Transform Your Classroom in a Single Sentence – A New Year’s Teaching Resolution

“Humans learn best from well-mentored, guided experience centered on interesting problems to solve, clear goals, copious feedback, and a relatively low cost for failure.”  – James Paul Gee in Big G Games.

This quote comes from a past post at James Paul Gee’s site (no longer available).  It is a treasure chest of insights about what goes into the design of high-impact learning environments and learning experiences.  Imagine if a teacher simply devoted herself to applying each part of this single sentence over the course of a semester. That might even make for a great New Year’s Teaching Resolution.  How might this transform the classroom?

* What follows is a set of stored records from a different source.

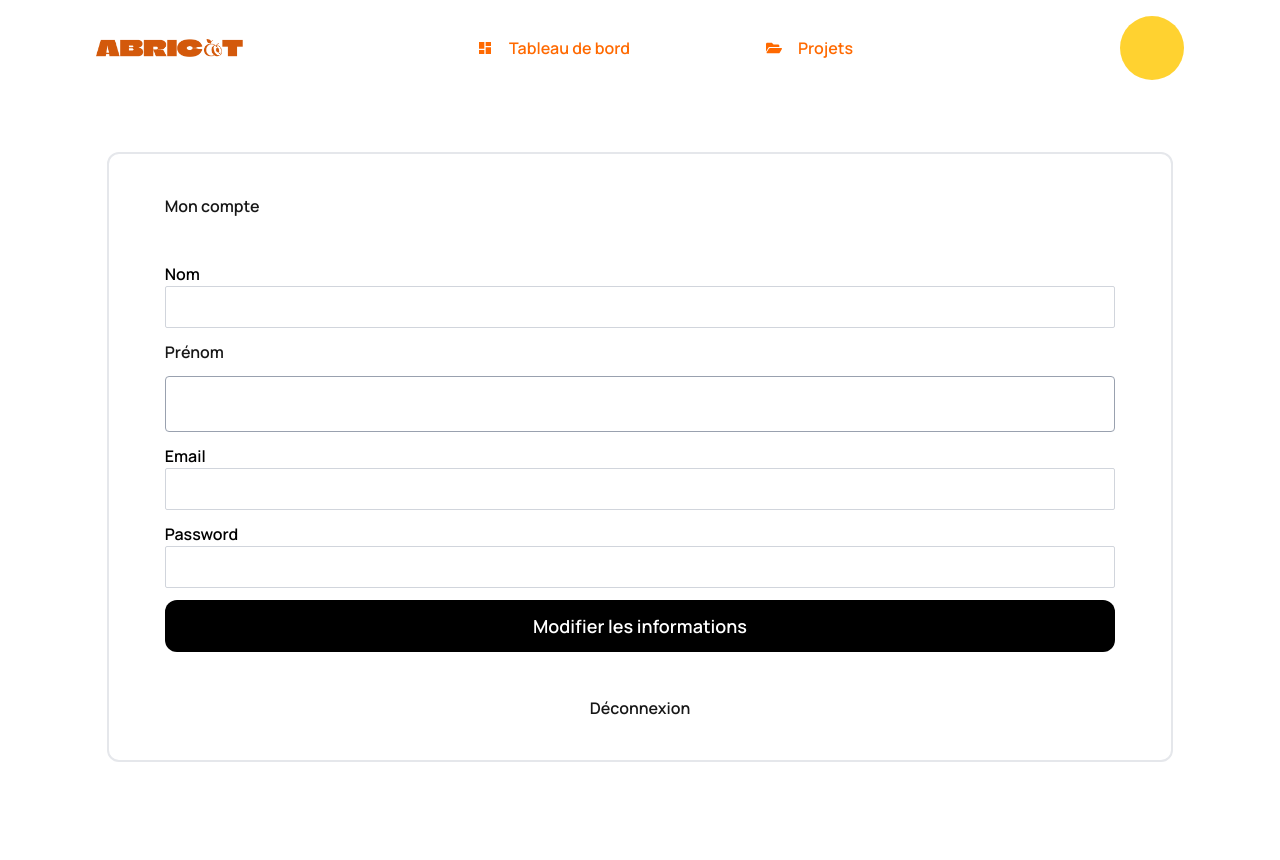
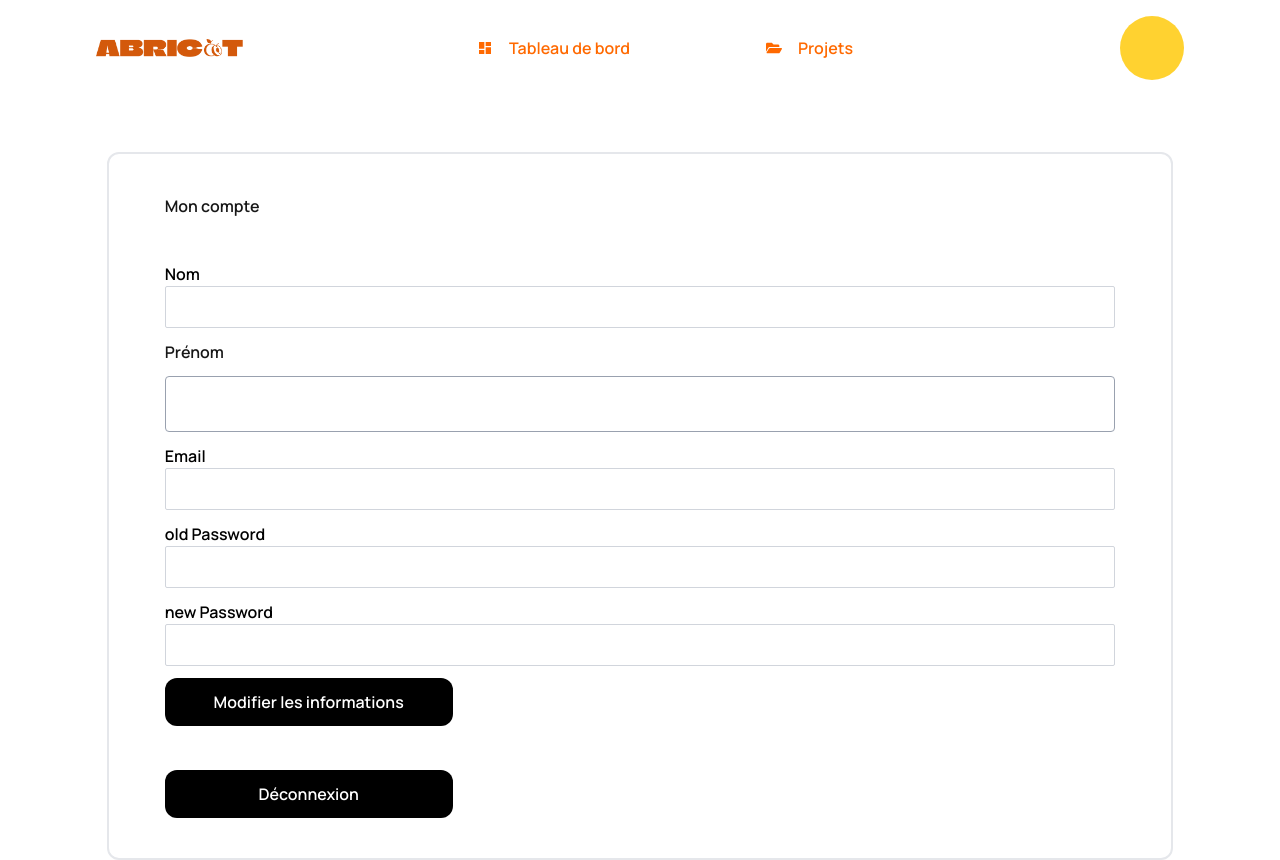
Before and after one commit to random1531/P10OPC, a Next.js app: page /setting in a window 1280 px wide. Before the commit the page ends 800 px from the top, so only its background shows below. Built offline with nearby package versions, Linux system fonts and the light colour scheme; no server answers; sample sign-in values are in the browser's storage.

Commit message:
solve bug

```diff
--- a/src/app/(protected)/setting/page.tsx
+++ b/src/app/(protected)/setting/page.tsx
@@ -1,20 +1,12 @@
 "use client";
 import { useEffect, useState } from "react";
 import { useProtected } from "../../context/ContextProvider";
-import { UpdateUser } from "@/features/auth/api";
-import InputFunction from "@/components/ui/form/input";
+import UserChangeForm from "@/components/ui/form/userChange";
+import Button from "@/components/ui/button/button";
 
 export default function setting() {
   const { userDetail, loading, error, refreshUserDetail } = useProtected();
-  const [email, setEmail] = useState("");
-  const [name, setName] = useState("");
 
-  useEffect(() => {
-    if (userDetail) {
-      setEmail(userDetail?.email);
-      setName(userDetail?.name);
-    }
-  }, [userDetail]);
 
   return (
     <div className="flex flex-col gap-3 w-full items-center mt-14">
@@ -23,54 +15,9 @@ export default function setting() {
           <p>Mon compte</p>
           <p>{userDetail?.name}</p>
         </div>
-        <form
-          onSubmit={async (e) => {
-            e.preventDefault();
-            await UpdateUser({ name, email });
-          }}
-          className="flex flex-col gap-3 w-full"
-          action=""
-        >
-          <div className="flex flex-col gap-3">
-            <InputFunction
-              valueInput={name}
-              type="text"
-              idvalue="name"
-              labelText="Nom"
-              onchange={(e) => setName(e.target.value)}
-            />
+        <UserChangeForm />
 
-            <div className="flex flex-col gap-3">
-              <label htmlFor="prenom">Prénom</label>
-              <input
-                id="prenom"
-                className="h-14 rounded-sm pt-5 pb-5 pr-4 pl-4 border border-gray-400 bg-white"
-                type="text"
-              />
-            </div>
-            <InputFunction
-              valueInput={email}
-              type="text"
-              idvalue="email"
-              labelText="Email"
-              onchange={(e) => setEmail(e.target.value)}
-            />
-
-            <InputFunction
-              type="password"
-              idvalue="password"
-              labelText="Password"
-            />
-          </div>
-
-          <button
-            type="submit"
-            className="text-lg bg-black rounded-xl text-white pt-3 pb-3 pr-5 pl-5 "
-          >
-            Modifier les informations
-          </button>
-        </form>
-        <button onClick={() => localStorage.clear()}>Déconnexion</button>
+        <Button onclick={() => localStorage.clear()} textBtn="Déconnexion"/>
       </div>
     </div>
   );
--- a/src/components/ui/button/button.tsx
+++ b/src/components/ui/button/button.tsx
@@ -12,7 +12,7 @@ export default function Button({
       type="submit"
       disabled={disabled}
       onClick={onclick}
-      className={` text-white z-0 rounded-xl w-2xs h-12 disabled:opacity-50 ${disabled ? "bg-gray-400" : `bg-black`}`}
+      className={` text-white cursor-pointer z-0 rounded-xl md:w-2xs w-auto md:h-12 h-auto disabled:opacity-50 ${disabled ? "bg-gray-400" : `bg-black`}`}
     >
       {textBtn}
     </button>
--- a/src/components/ui/cardTask/caraTaskKanban.tsx
+++ b/src/components/ui/cardTask/caraTaskKanban.tsx
@@ -44,7 +44,7 @@ export default function cardTaskKanban({
 
         <div className="flex items-center gap-1">
           <FaCalendarAlt className="text-sm shrink-0" />
-          <span className="hidden sm:inline truncate">{duedate}</span>
+          <span className="hidden sm:inline truncate">{new Date(duedate).toLocaleString('fr-FR', { day: 'numeric', month: 'long' })}</span>
         </div>
 
         <span className="hidden sm:inline">|</span>
--- a/src/components/ui/cardTask/cardTask.tsx
+++ b/src/components/ui/cardTask/cardTask.tsx
@@ -17,6 +17,22 @@ export default function cardTask({
   projectName: string;
   badgeStatus: string;
 }) {
+  const Month =[
+    "Janvier",
+    "Février",
+    "Mars",
+    "Avril",
+    "Mai",
+    "Juin",
+    "Juillet",
+    "Aout",
+    "Septembre",
+    "Octobre",
+    "Novembre",
+    "Décembre"
+  ]
+  console.log(Month.length)
+
   return (
     <div className="flex md:flex-row flex-col md:items-center items-start justify-between rounded-xl border border-gray-200 md:w-full w-auto h-auto pt-6 pb-6 pl-10 pr-10">
       <div className="flex flex-col justify-items-start items-start gap-9">
@@ -31,7 +47,7 @@ export default function cardTask({
           </div>
           <div className="flex text-gray-500 items-center justify-center  gap-1">
             <FaCalendarAlt />
-            <span>{duedate}</span>
+            <span>{new Date(duedate).toLocaleString('fr-FR', { day: 'numeric', month: 'long' })}</span>
           </div>
           <div className="flex text-gray-500 items-center justify-center  gap-1">
             <MdComment />
--- /dev/null
+++ b/src/components/ui/form/userChange.tsx
@@ -0,0 +1,67 @@
+import InputFunction from "@/components/ui/form/input";
+import { UpdateUser } from "@/features/auth/api";
+import { useEffect, useState } from "react";
+import { useProtected } from "@/app/context/ContextProvider";
+import Button from "../button/button";
+export default function userChange() {
+  const { userDetail, loading, error, refreshUserDetail } = useProtected();
+  const [email, setEmail] = useState("");
+  const [name, setName] = useState("");
+
+  useEffect(() => {
+    if (userDetail) {
+      setEmail(userDetail?.email);
+      setName(userDetail?.name);
+    }
+  }, [userDetail]);
+
+  return (
+    <form
+      onSubmit={async (e) => {
+        e.preventDefault();
+        await UpdateUser({ name, email });
+      }}
+      className="flex flex-col gap-3 w-full"
+      action=""
+    >
+      <div className="flex flex-col gap-3">
+        <InputFunction
+          valueInput={name}
+          type="text"
+          idvalue="name"
+          labelText="Nom"
+          onchange={(e) => setName(e.target.value)}
+        />
+
+        <div className="flex flex-col gap-3">
+          <label htmlFor="prenom">Prénom</label>
+          <input
+            id="prenom"
+            className="h-14 rounded-sm pt-5 pb-5 pr-4 pl-4 border border-gray-400 bg-white"
+            type="text"
+          />
+        </div>
+        <InputFunction
+          valueInput={email}
+          type="text"
+          idvalue="email"
+          labelText="Email"
+          onchange={(e) => setEmail(e.target.value)}
+        />
+
+        <InputFunction
+          type="password"
+          idvalue="password"
+          labelText="old Password"
+        />
+        <InputFunction
+          type="password"
+          idvalue="password"
+          labelText="new Password"
+        />
+      </div>
+      <Button onclick={()=>{""}} textBtn="Modifier les informations"/>
+
+    </form>
+  );
+}
--- a/src/components/ui/project/tasksCardProject.tsx
+++ b/src/components/ui/project/tasksCardProject.tsx
@@ -5,7 +5,6 @@ import Comments from "../task/comments/comments";
 import AddCommentsToTask from "../task/comments/addComments";
 import type { Task } from "@/types/task";
 import Badge from "../badge/badge";
-import { DeleteTask } from "@/features/task/api";
 import { useProtected } from "@/app/context/ContextProvider";
 import { useProjectTasksStore } from "@/store/useProjectTasksStore";
 interface TasksCardProjectProps {
@@ -22,7 +21,7 @@ export default function TasksCardProject({
   projectId,
   ownerId,
 }: TasksCardProjectProps) {
-  const { userDetail, refreshProjects } = useProtected();
+  const { userDetail } = useProtected();
   const { deleteTask } = useProjectTasksStore();
   const isAuthorised =
     task.assignees.some((a) => a.user.id === userDetail?.id) ||
@@ -88,7 +87,7 @@ export default function TasksCardProject({
         <div className="flex flex-col gap-4">
           {task.comments.map((comment, index) => (
             <Comments
-              key={comment?.id || `comment-${index}`}
+              key={comment.id || `comment-${index}`}
               comment={comment}
               currentUserId={userDetail?.id}
               taskId={task.id}
--- a/src/components/ui/task/comments/comments.tsx
+++ b/src/components/ui/task/comments/comments.tsx
@@ -22,7 +22,8 @@ export default function Comments({
 
   const handleDelete = async () => {
     setIsLoading(true);
-    await deleteComment(projectId, taskId, comment.id);
+    console.log(projectId)
+    await deleteComment(projectId,taskId, comment.id);
     setIsLoading(false);
   };
 
--- a/src/features/auth/api.ts
+++ b/src/features/auth/api.ts
@@ -1,3 +1,5 @@
+import { toast } from "sonner";
+
 export async function UpdateUser({
   name,
   email,
@@ -19,10 +21,15 @@ export async function UpdateUser({
       body: JSON.stringify(formData),
     });
     const result = await response.json();
+    if(result.success){
 
+      toast.success(result.message)
+    }else{
+      toast.error(result.message)
+
+    }
     return result;
   } catch (error) {
-    console.log(error);
     return null;
   }
 }
--- a/src/features/comments/api.ts
+++ b/src/features/comments/api.ts
@@ -21,7 +21,7 @@ export async function SendComments({
   const formData = { content: comment };
   try {
     const response = await fetch(
-      `${process.env.URP_API}projects/${ProjectId}/tasks/${tasksID}/comments`,
+      `${process.env.NEXT_PUBLIC_URP_API}projects/${ProjectId}/tasks/${tasksID}/comments`,
       {
         method: "POST",
         headers: {
@@ -56,7 +56,7 @@ export async function DeleteComment({
   const token = localStorage.getItem("token");
   try {
     const response = await fetch(
-      `${process.env.URP_API}projects/${ProjectId}/tasks/${tasksID}/comments/${idcomment}`,
+      `${process.env.NEXT_PUBLIC_URP_API}projects/${ProjectId}/tasks/${tasksID}/comments/${idcomment}`,
       {
         method: "DELETE",
         headers: {
@@ -87,7 +87,7 @@ export async function GetTasksComment({
   const token = localStorage.getItem("token");
   try {
     const response = await fetch(
-      `${process.env.URP_API}projects/${ProjectId}/tasks/${tasksID}/comments`,
+      `${process.env.NEXT_PUBLIC_URP_API}projects/${ProjectId}/tasks/${tasksID}/comments`,
       {
         method: "GET",
         headers: {
@@ -123,7 +123,7 @@ export async function UpdateComment({
   const formData = { content: comment };
   try {
     const response = await fetch(
-      `${process.env.URP_API}projects/${ProjectId}/tasks/${tasksID}/comments/${idcomment}`,
+      `${process.env.NEXT_PUBLIC_URP_API}projects/${ProjectId}/tasks/${tasksID}/comments/${idcomment}`,
       {
         method: "PUT",
         headers: {
--- a/src/features/search/api.ts
+++ b/src/features/search/api.ts
@@ -2,7 +2,7 @@ export async function searchUser({ value }: { value: string }) {
   const token = localStorage.getItem("token");
   try {
     const response = await fetch(
-      `${process.env.URP_API}users/search?query=${value}`,
+      `${process.env.NEXT_PUBLIC_URP_API}users/search?query=${value}`,
       {
         method: "GET",
         headers: {
```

“Well-mentored” – What does it mean for me to mentor my students well?  What does it look like?

“Guided experience” – How am I aiding students in having novel and rich experiences, and then ensuring that they are receiving adequate guidance before, during, and after the experience?  Note that this guidance doesn’t necessarily come from the teacher.  It just needs to be there.

“Centered on Interesting problems to solve” – Is problem-solving the driving force in the learning experiences or is it simply the distribution of facts in search of a problem?

“Clear goals” – Do the learners know what they are trying to learn or what they are trying to accomplish?

“Copious feedback” – Do the learners know whether they are progressing toward the goals?  How often do the get feedback?  Is it constant and do they experience it as feedback or just as a grade or criticism?

“Low cost of failure” – Does the environment lend itself toward experimentation, risk-taking, trail and error? Does the learning environment induce or reduce anxiety?  The latter allows more cognitive power to be devoted to the learning task(s).

 

Posted in education, education reform

About Bernard Bull

Dr. Bernard Bull is an author, host of the MoonshotEdu Show, professor of education, AVP of Academics, and Chief Innovation officer. Some of his books include Missional Moonshots: Insights and Inspiration for Educational Innovation, What Really Matters: Ten Critical Issues in Contemporary Education, The Pedagogy of Faith (editor), and Adventures in Self-Directed Learning. He is passionate about futures in education, educational innovation, alternative education, and nurturing agency and curiosity.